To approach the design challenge systematically, I took the initiative to design the research — breaking down the design problem statement into three main aspects, writing the research questions that guided our study, and proposing research methodologies.
I determined that a focus group discussion was appropriate for a broad and abstract topic like identities. The semi-structured, small-group discussion format would create a relaxed and comfortable environment for our participants to share their deep-seated attitudes and cultural perspectives.
We also incorporated the cultural probes technique to prompt for visual input in the form of a photograph or a drawing from our participants. We created three activities, one of which was designed based on a common psychological exercises, the lifeline exercise, to let our participants re-work their life stories and reflect upon places that were dear to them.
To find out what made an engaging and memorable exhibit, our team interviewed four subjects. Speaking with David Choberka from the University of Michigan Museum of Art (UMMA) and three frequent museum goers, we collected perspectives from both the exhibit planner and the visitors.
We recruited three subjects who came from different cultural backgrounds and have had rich experiences studying, working, and traveling all over the world. We wanted to see how moving between various regions might have influenced their identities and their perceptions of those regions/cultures. We also observed how they used colors to describe places either visually or verbally. As the moderator, I led the participants to complete the exercises and facilitated the group discussion.
By the end of our research sprint, we held a debrief session to discuss our study and generate insights through affinity diagramming.
We chose high-traffic, international airport, a non-traditional exhibit space, to be our design context. Such airports are the intersection where people from different regions/cultures come and go. We assumed that travelers, those who are flying from/to a different region with their own regional identities, would be drawn to this topic. Also, wait times for international flights tend to be long, which would create opportunities for travelers to take a moment to interact with our design.
As we decided on the context, we developed hypothesized target user groups based on our own observations and international travel experiences.

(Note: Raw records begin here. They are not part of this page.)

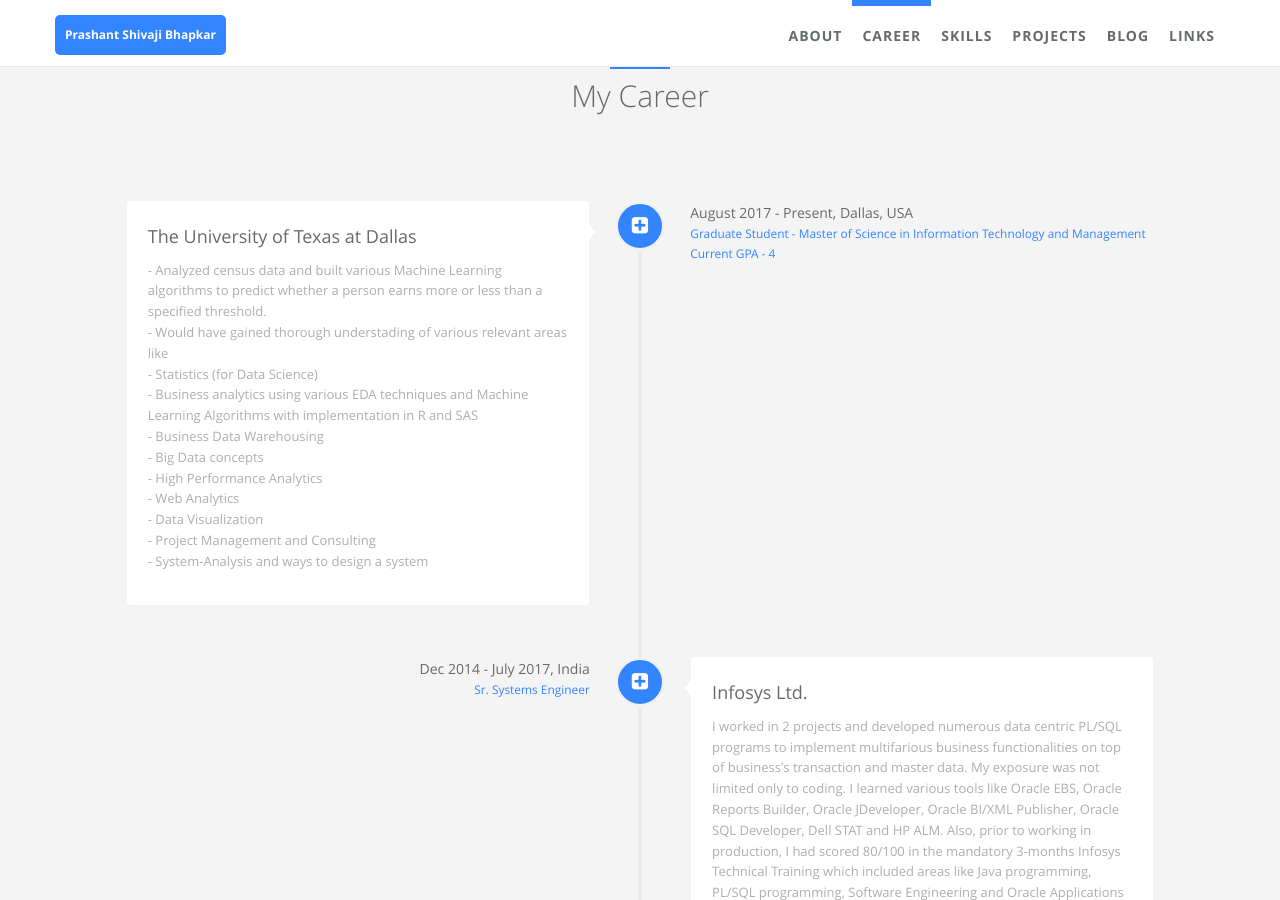
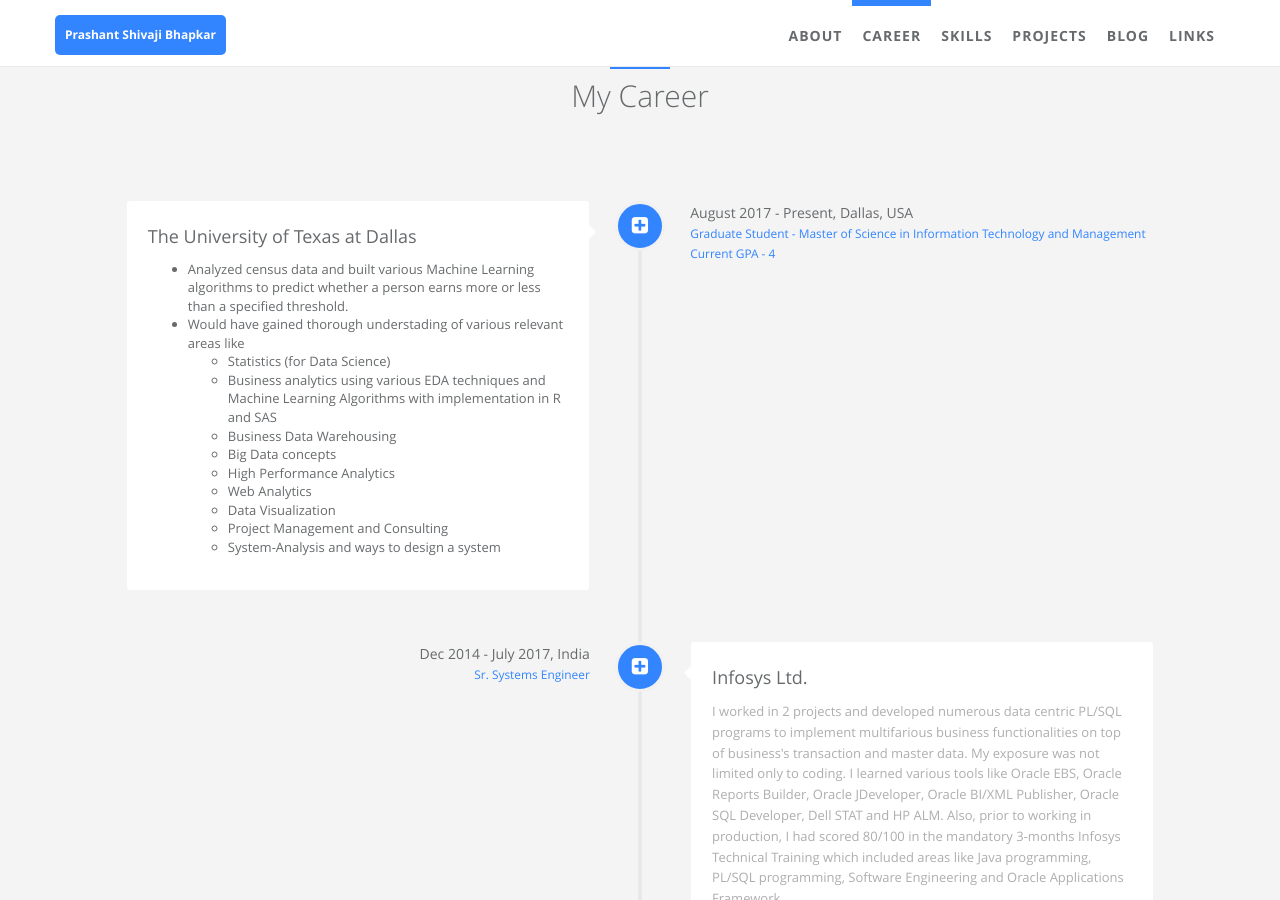
Before and after one commit to PrashantShivajiBhapkar/PrashantShivajiBBhapkar.github.io, a Jekyll site: the page built from index.html, in a window 1280 px wide and 900 px high, scrolled down 875 px. Built offline with Jekyll 4.4.1, drawn with Linux system fonts in a browser that asks for light colours.

```diff
--- a/_data/index/careers.yml
+++ b/_data/index/careers.yml
@@ -5,17 +5,22 @@
     detail: The University of Texas at Dallas
   desc:
     detail: >
-      - Analyzed census data and built various Machine Learning algorithms to predict whether a person earns more or less than a specified threshold. <br>
-      - Would have gained thorough understading of various relevant areas like <br>
-        - Statistics (for Data Science) <br>
-        - Business analytics using various EDA techniques and Machine Learning Algorithms with implementation in R and SAS <br>
-        - Business Data Warehousing <br>
-        - Big Data concepts <br>
-        - High Performance Analytics <br>
-        - Web Analytics <br>
-        - Data Visualization <br>
-        - Project Management and Consulting <br>
-        - System-Analysis and ways to design a system
+      <ul>
+        <li> Analyzed census data and built various Machine Learning algorithms to predict whether a person earns more or less than a specified threshold. </li>
+        <li>Would have gained thorough understading of various relevant areas like
+            <ul>
+                <li>Statistics (for Data Science) </li>
+                <li>Business analytics using various EDA techniques and Machine Learning Algorithms with implementation in R and SAS <br>
+                <li>Business Data Warehousing </li>
+                <li>Big Data concepts </li>
+                <li>High Performance Analytics </li>
+                <li>Web Analytics </li>
+                <li>Data Visualization </li>
+                <li>Project Management and Consulting </li>
+                <li>System-Analysis and ways to design a system </li>
+            </ul>
+        </li>
+        </ul>
   date:
     detail: August 2017 - Present, Dallas, USA
   job:
```
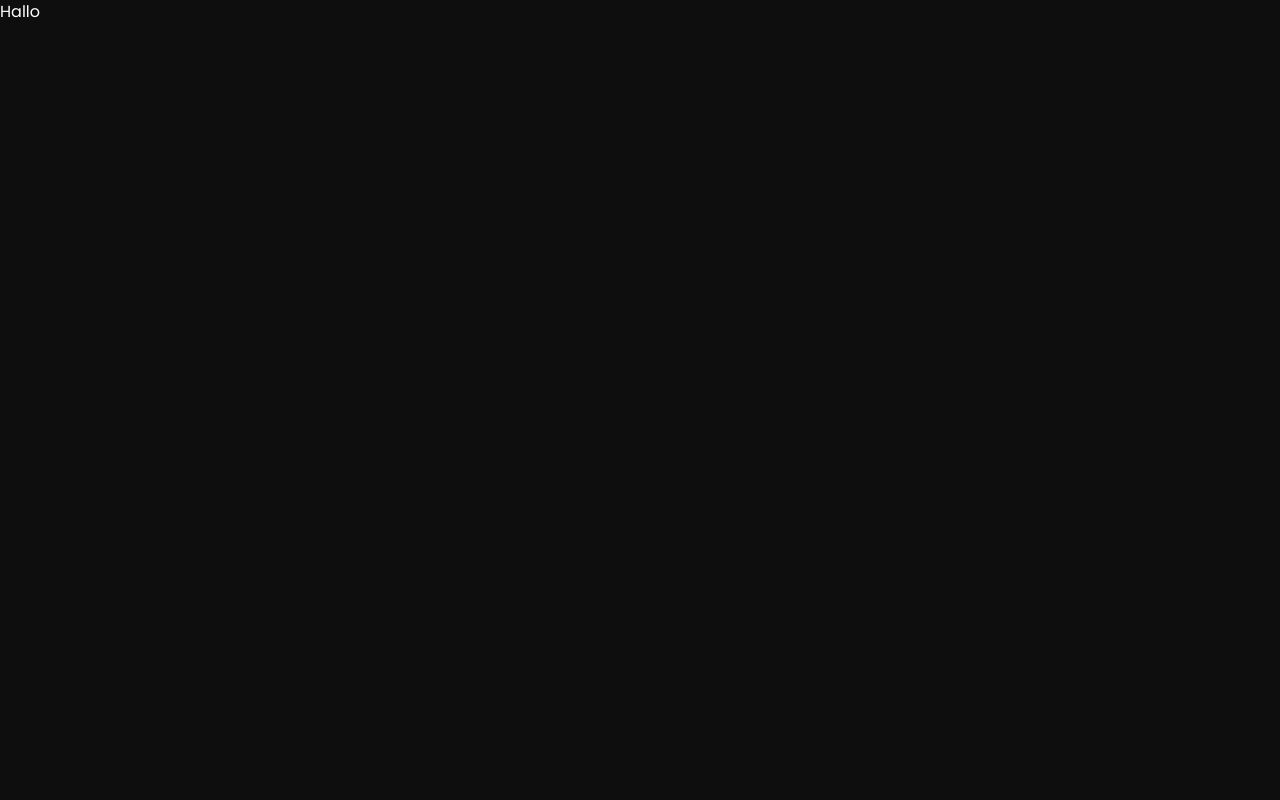
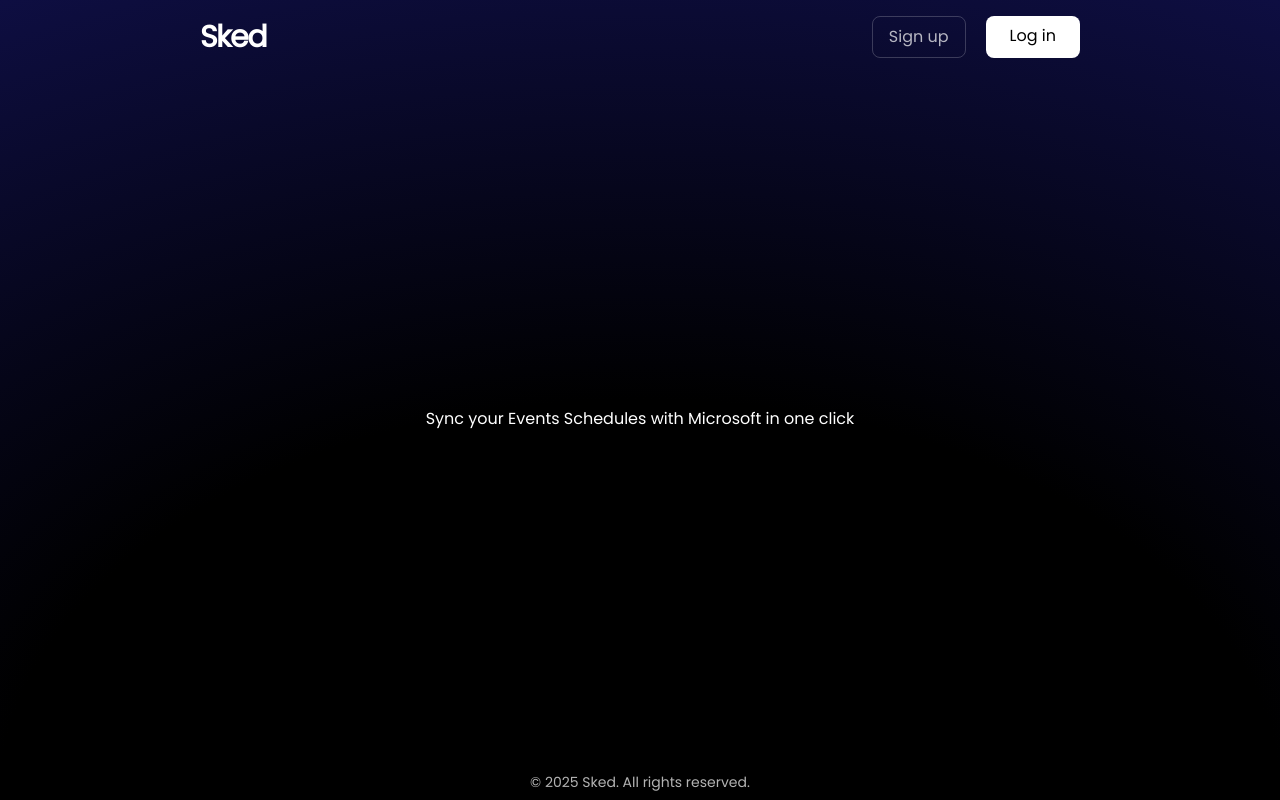
Before and after one commit to limuelcamangon15/Sked, a Next.js app: page / in a window 1280 px wide. Built offline with nearby package versions, Linux system fonts and the light colour scheme.

Commit message:
structured the landing page

```diff
--- /dev/null
+++ b/app/components/Footer.tsx
@@ -0,0 +1,9 @@
+function Footer() {
+  return (
+    <footer className="w-full h-fit py-2 text-center text-white/70 text-sm">
+      © {new Date().getFullYear()} Sked. All rights reserved.
+    </footer>
+  );
+}
+
+export default Footer;
--- /dev/null
+++ b/app/components/Header.tsx
@@ -0,0 +1,26 @@
+import Link from "next/link";
+
+function Header() {
+  return (
+    <header className="flex items-center justify-between w-full h-fit px-50 py-4">
+      <h1 className="text-white font-bold tracking-tighter text-3xl">Sked</h1>
+
+      <div className="flex gap-5">
+        <Link
+          href={"/signup"}
+          className="py-2 px-4 cursor-pointer font-medium text-white/70 border border-white/20 rounded-lg hover:border-white transition-all duration-300"
+        >
+          Sign up
+        </Link>
+        <Link
+          href={"/login"}
+          className="py-2 px-6 cursor-pointer font-medium text-black bg-white rounded-lg hover:bg-white/50 transition-all duration-300"
+        >
+          Log in
+        </Link>
+      </div>
+    </header>
+  );
+}
+
+export default Header;
--- /dev/null
+++ b/app/components/Hero.tsx
@@ -0,0 +1,9 @@
+function Hero() {
+  return (
+    <div>
+      <h1>Sync your Events Schedules with Microsoft in one click</h1>
+    </div>
+  );
+}
+
+export default Hero;
--- a/app/globals.css
+++ b/app/globals.css
@@ -1,4 +1,8 @@
 @import "tailwindcss";
+
+.custom-gradient-bg {
+  background: radial-gradient(125% 125% at 50% 100%, #000000 40%, #111150 100%);
+}
 
 body {
   background: rgb(14, 14, 14);
--- a/app/layout.tsx
+++ b/app/layout.tsx
@@ -1,6 +1,7 @@
 import type { Metadata } from "next";
 import { Poppins } from "next/font/google";
 import "./globals.css";
+import Footer from "./components/Footer";
 
 const poppins = Poppins({
   variable: "--font-poppins",
--- a/app/page.tsx
+++ b/app/page.tsx
@@ -1,9 +1,18 @@
+import Footer from "./components/Footer";
+import Header from "./components/Header";
+import Hero from "./components/Hero";
+import Default from "./templates/Default";
+
 export default function Home() {
   return (
     <>
-      <div>
-        <h1>Hallo</h1>
-      </div>
+      <Default
+        header={<Header />}
+        footer={<Footer />}
+        className="flex flex-col items-center justify-center"
+      >
+        <Hero />
+      </Default>
     </>
   );
 }
--- /dev/null
+++ b/app/templates/Default.tsx
@@ -0,0 +1,22 @@
+type DefaultType = {
+  header?: React.ReactNode;
+  children: React.ReactNode;
+  footer?: React.ReactNode;
+  className?: string;
+};
+
+function Default({ header, footer, children, className }: DefaultType) {
+  return (
+    <>
+      <div className="flex flex-col min-h-dvh inset-0 z-0 bg-[#020617] custom-gradient-bg">
+        {header}
+        <main className={`${className} flex flex-1 w-full p-5`}>
+          {children}
+        </main>
+        {footer}
+      </div>
+    </>
+  );
+}
+
+export default Default;
```
Also changed, not shown: package.json (+7 -6 lines), 1 other file (tests, documents, lock files or other folders).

Grounded on the context and target audience we specified, we identified a few design opportunities in this space. For example, most international airports make free WiFi accessible to travelers; most of them would require users to acknowledge the policy in the mobile browser, followed by an advertisement page. We could use that as an entry point and lead them to interact with the exhibit.